So, I’m Together, but My Boss is. . . Not? Six Tips To Adapt and Thrive

Mar 8, 2024

We assume good intent around here, and that everyone is generally doing the best they can with the work and the life on their plates. That said, it can feel challenging to have gotten yourself Together, and then feel like it is all for naught when your manager is perhaps, well, a little less than Together. While we won’t diagnose the cause of other people’s Together challenges, we are here to find ways to keep YOU thriving – and perhaps help someone else along the way.

So, how can you handle things, start to finish, with a boss that is a little less organized? All of these ideas are, of course, dependent on your relationship, your role, and your organization’s culture. We trust your judgement to take what is useful and leave what is not.

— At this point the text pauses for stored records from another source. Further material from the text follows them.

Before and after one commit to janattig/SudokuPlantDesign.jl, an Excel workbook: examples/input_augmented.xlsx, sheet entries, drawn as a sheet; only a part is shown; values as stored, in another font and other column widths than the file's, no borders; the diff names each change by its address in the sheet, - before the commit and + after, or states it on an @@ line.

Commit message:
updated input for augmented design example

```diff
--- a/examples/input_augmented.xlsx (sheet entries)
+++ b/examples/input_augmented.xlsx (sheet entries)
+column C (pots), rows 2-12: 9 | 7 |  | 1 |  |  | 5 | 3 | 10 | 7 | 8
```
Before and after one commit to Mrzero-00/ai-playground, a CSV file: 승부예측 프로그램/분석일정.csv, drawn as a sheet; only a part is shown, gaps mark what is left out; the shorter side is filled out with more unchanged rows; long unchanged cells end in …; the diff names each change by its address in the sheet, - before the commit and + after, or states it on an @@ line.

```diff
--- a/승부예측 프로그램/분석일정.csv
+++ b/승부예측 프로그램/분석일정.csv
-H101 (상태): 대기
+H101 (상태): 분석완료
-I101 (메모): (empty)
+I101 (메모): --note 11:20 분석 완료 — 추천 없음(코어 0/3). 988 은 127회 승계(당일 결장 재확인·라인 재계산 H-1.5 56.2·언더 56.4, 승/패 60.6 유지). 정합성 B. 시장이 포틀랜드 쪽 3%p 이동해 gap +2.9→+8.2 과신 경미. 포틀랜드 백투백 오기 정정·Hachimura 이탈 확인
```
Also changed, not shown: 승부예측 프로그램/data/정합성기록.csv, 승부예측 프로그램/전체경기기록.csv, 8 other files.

  • Forecast Forward. This comes from interviews I conducted for The Together Teammate, where it really crystallized for me that the most effective employees are the people who help others pick their heads up and look into the future for the next few months. Do you observe your manager scrambling to prep for a board meeting? Or perhaps fail to hit that looming grant deadline? Well, maybe in a standing meeting with your manager you could offer to look ahead on the calendar 2-3 months together to identify items that are coming.
  • Offer Co-Working Time. Sometimes your manager or colleagues just have plain old too much to do! In the case where you have assigned tasks you need to have completed, you could offer up co-working time to do the work in the moment. I once coached the CEO of a larger urban school district, and he asked that his secretary give him daily “study hall” time where he could complete some seemingly small, but incredibly important tasks. I have also seen teams end meetings 10 minutes early so everyone can complete their next steps right away.
  • Determine Best Assignment Method. Let’s assume your boss (and you) have a lot coming at you in different directions. . . email, Slack, Teams, meeting notes, and so on. And you have a lot you need to have your manager sign off on. Observe, or better yet, ask directly: how do they wish to have you assign them work? For example, you might need feedback on a retreat agenda. Well, maybe you have observed your boss take home a folder of items to read each night. Offer to print that agenda, pop a post-it note on it with what you want input on, and ask them to snap a picture when done – and you are off and running. Or are your emails not getting returned? Offer a 10-minute end-of-day check-in where you can walk through anything that could have been an email.
  • Use Sentence Starters. Maybe your manager’s lack of organization impacts your previously set priorities for the week. All your Togetherness goes out the window when your manager blows up your weekly plan. When those last-minute scrambles come up, it can be helpful to have a set of questions at the tip of your tongue to help actually assess the level of emergency. For example, you may say, “Is this a right-now problem, a by end-of-day problem, or a by end-of-week problem?” or “What is the key information you are trying to convey with this data request?” By asking thoughtful questions, you can be a co-determinant of the level of priority of the task.
  • Make the Most of Your Meetings. Assuming you have a 1:1 meeting with your manager (if not, please see below), take the time to prepare a detailed agenda, have a mechanism to take actionable notes, ensure relevant documents are open or printed, and comb through all of the items you have asked him / her to take action on since you last met, to discover any that still need to be addressed. This may seem a little “extra,” but since you are in charge of moving the work ahead, this preparation will make sure nothing slips through the cracks.
  • Have a Courageous Conversation. Sometimes people simply do not realize the weight or lift of their request until shared with them. It could be a request for a report is a 10-hour project, and your boss doesn’t realize the amount of time it will take (because you are great at making things look effortless!). It could be helpful to share the impact of the request (oh, well, this other item may get delayed) or share thoughts on the delivery mechanism (hey, if we have a last-minute change, could it come via phone call?). This one may not always be easy, which is why I have it listed last, but it could ward off some the larger challenges.

So, without naming names, any other ways you have helped a boss stay Together? Or at least, helped their lack of Togetherness have a minimal impact on your own Togetherness?